= WHAT THE TASK ASKS =
Every line containing "text" should be identified and copied from the data below.
====
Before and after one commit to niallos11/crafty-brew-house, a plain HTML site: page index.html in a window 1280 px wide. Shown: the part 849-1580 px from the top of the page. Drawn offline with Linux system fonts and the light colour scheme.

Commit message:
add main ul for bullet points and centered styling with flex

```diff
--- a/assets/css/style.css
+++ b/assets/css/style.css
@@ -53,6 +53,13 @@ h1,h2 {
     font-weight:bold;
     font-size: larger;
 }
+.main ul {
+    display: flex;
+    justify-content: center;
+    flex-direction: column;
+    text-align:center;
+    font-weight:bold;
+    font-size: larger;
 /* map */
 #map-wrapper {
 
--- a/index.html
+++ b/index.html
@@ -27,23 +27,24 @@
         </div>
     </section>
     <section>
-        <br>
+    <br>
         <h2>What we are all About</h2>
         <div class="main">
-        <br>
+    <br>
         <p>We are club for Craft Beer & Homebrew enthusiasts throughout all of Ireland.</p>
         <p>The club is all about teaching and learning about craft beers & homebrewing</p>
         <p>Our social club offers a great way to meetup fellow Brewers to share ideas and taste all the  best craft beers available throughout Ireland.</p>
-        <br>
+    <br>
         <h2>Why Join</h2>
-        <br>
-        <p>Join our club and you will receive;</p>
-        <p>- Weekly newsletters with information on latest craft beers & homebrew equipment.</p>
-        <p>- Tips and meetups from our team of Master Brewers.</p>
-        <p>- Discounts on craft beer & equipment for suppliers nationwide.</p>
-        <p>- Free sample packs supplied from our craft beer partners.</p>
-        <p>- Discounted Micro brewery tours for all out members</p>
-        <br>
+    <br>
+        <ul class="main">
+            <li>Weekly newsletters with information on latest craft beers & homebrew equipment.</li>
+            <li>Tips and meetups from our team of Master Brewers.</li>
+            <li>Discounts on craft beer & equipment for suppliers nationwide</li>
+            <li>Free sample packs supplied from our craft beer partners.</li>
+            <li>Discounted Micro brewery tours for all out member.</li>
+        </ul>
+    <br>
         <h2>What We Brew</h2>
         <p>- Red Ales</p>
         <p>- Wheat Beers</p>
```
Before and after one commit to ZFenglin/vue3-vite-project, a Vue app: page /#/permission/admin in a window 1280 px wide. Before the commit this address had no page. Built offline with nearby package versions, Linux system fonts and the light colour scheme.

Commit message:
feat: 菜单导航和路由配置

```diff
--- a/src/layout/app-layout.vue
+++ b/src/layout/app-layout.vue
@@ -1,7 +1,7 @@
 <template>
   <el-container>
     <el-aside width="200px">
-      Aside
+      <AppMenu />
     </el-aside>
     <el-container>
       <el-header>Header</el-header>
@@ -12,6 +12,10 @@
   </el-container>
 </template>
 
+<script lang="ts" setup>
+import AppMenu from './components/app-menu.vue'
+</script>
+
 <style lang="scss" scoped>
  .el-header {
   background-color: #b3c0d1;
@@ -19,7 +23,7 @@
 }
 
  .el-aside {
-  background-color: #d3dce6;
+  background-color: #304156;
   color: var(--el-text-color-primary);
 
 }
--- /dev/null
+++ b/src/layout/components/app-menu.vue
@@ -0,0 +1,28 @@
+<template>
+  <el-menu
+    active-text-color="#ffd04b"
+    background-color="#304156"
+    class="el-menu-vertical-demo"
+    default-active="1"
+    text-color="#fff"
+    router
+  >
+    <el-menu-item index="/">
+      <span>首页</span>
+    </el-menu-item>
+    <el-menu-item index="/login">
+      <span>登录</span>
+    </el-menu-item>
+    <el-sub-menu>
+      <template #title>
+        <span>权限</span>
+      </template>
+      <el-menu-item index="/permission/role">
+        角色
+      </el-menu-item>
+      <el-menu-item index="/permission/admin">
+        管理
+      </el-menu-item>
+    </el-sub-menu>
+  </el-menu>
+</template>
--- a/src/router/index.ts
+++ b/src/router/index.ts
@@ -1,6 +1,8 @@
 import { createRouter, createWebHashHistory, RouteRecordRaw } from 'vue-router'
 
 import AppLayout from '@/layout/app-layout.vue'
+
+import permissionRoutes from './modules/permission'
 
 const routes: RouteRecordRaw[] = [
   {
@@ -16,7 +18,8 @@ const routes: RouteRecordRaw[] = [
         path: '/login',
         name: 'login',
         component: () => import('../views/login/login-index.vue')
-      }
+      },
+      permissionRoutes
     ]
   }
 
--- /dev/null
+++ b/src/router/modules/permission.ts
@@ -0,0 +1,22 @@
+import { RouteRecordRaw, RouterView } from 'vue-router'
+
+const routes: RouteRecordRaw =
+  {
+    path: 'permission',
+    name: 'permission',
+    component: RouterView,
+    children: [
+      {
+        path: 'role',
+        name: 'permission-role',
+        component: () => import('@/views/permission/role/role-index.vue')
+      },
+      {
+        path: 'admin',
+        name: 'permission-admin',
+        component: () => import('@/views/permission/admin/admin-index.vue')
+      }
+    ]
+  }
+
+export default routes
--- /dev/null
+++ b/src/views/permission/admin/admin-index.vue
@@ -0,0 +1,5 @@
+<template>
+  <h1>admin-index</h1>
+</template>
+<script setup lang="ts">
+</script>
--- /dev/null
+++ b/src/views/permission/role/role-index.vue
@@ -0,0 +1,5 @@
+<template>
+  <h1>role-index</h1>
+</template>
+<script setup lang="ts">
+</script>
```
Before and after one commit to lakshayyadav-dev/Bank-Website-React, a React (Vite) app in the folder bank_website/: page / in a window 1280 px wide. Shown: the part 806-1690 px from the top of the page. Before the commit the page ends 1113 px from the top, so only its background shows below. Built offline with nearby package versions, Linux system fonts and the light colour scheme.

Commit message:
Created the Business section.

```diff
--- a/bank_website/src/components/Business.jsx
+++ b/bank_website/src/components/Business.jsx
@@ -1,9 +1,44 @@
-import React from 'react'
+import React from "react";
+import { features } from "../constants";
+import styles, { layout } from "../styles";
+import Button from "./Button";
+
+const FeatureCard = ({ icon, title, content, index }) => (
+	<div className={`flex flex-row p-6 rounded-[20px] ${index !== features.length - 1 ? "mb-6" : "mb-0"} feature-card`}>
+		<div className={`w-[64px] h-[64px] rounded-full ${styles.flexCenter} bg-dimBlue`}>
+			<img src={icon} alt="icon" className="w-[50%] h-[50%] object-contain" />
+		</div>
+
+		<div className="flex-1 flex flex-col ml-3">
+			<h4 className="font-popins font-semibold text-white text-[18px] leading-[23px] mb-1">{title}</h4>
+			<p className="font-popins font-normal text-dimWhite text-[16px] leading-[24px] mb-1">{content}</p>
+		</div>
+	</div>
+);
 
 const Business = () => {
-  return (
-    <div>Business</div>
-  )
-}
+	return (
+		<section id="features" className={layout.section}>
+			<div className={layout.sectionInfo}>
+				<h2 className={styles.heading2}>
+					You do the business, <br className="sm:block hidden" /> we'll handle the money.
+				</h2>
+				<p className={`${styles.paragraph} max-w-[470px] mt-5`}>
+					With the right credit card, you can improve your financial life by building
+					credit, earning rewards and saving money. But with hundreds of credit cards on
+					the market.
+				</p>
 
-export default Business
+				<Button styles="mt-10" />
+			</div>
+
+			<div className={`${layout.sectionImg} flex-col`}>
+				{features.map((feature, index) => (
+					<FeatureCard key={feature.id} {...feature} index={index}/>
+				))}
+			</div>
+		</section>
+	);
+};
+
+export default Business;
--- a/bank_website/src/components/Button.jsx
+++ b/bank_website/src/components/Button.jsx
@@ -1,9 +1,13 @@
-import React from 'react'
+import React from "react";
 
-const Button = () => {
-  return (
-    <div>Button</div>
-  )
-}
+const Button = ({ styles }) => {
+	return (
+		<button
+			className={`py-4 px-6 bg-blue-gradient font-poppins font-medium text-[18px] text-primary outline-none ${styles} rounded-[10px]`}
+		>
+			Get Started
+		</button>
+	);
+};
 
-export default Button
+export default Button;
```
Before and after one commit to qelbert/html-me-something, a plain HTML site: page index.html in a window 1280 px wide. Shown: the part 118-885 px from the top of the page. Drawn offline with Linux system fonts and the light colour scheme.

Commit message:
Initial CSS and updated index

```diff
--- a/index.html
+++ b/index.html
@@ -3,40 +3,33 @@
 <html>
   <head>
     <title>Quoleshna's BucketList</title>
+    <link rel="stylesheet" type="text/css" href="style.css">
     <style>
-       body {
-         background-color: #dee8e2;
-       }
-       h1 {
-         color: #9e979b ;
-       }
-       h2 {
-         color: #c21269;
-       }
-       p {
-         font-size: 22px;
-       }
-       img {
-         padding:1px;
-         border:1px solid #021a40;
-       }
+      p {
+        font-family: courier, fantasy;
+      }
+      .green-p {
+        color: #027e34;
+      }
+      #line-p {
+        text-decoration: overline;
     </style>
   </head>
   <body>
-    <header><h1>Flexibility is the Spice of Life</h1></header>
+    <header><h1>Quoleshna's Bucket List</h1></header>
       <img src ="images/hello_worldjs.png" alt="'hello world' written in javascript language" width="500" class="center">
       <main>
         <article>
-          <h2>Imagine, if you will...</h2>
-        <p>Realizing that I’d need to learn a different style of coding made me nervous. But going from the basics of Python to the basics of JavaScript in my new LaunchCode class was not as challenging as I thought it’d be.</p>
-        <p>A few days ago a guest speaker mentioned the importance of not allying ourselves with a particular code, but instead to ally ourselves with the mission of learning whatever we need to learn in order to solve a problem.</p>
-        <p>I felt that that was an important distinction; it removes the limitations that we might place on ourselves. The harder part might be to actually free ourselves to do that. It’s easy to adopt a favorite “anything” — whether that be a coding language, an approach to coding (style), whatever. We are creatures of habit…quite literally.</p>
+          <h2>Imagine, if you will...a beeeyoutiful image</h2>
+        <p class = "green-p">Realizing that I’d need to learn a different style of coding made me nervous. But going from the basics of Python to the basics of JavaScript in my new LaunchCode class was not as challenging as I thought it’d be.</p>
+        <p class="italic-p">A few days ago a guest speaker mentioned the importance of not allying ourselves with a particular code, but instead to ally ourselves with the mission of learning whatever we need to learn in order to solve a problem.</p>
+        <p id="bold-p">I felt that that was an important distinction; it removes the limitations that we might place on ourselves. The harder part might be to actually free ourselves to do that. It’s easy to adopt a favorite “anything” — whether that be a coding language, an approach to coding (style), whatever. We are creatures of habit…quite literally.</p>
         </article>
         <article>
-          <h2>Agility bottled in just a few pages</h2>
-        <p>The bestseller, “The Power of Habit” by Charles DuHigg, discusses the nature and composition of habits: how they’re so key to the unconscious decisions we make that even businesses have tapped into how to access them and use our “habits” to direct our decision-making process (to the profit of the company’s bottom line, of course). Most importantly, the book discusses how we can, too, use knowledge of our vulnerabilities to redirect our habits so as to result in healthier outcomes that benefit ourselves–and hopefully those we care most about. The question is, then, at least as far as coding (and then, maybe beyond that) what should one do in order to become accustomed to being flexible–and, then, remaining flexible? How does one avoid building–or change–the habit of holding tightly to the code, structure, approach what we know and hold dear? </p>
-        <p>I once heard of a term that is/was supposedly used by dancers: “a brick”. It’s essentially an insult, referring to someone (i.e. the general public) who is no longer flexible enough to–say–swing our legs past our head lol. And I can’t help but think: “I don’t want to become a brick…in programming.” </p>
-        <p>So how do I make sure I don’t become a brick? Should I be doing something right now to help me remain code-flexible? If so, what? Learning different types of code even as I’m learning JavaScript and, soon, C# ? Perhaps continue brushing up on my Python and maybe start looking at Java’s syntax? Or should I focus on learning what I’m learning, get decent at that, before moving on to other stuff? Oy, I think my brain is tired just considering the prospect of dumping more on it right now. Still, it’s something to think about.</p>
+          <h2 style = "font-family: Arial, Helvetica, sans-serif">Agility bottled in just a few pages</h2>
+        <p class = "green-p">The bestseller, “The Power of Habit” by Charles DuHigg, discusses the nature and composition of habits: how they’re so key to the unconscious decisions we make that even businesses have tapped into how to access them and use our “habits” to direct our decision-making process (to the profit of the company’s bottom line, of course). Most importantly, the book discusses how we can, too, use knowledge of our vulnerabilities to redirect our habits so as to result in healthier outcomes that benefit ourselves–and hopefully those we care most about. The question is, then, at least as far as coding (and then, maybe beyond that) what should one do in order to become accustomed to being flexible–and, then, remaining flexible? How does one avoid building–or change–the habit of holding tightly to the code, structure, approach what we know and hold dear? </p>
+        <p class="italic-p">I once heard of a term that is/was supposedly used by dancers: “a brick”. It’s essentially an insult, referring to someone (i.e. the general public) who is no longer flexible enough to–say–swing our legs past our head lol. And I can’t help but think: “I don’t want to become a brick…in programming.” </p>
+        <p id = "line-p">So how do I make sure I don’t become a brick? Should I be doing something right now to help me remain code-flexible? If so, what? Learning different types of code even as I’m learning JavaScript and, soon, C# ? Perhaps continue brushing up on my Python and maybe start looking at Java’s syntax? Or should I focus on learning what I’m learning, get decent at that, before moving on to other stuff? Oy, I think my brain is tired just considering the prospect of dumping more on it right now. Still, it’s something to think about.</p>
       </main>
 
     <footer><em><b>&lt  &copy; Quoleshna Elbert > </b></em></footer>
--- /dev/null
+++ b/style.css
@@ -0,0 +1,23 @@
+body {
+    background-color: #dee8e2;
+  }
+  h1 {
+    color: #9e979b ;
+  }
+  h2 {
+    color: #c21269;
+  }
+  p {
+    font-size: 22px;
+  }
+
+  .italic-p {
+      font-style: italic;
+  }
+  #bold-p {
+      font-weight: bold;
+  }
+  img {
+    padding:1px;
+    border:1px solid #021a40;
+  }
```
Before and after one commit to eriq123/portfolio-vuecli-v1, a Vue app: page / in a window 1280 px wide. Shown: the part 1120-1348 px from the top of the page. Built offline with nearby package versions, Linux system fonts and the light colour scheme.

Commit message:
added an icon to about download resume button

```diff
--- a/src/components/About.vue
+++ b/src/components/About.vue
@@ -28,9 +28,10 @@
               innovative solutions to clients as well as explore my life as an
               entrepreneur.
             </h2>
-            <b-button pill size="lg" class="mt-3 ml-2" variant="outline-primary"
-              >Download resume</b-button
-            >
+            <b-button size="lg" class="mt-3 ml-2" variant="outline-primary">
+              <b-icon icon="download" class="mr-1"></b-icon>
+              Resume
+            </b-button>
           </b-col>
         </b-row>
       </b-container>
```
====
= ANSWER TO THE EXERCISE =
+    text-align:center;
   color: var(--el-text-color-primary);
+    active-text-color="#ffd04b"
+    text-color="#fff"
+			<h4 className="font-popins font-semibold text-white text-[18px] leading-[23px] mb-1">{title}</h4>
+			<p className="font-popins font-normal text-dimWhite text-[16px] leading-[24px] mb-1">{content}</p>
+			className={`py-4 px-6 bg-blue-gradient font-poppins font-medium text-[18px] text-primary outline-none ${styles} rounded-[10px]`}
+    <link rel="stylesheet" type="text/css" href="style.css">
+        text-decoration: overline;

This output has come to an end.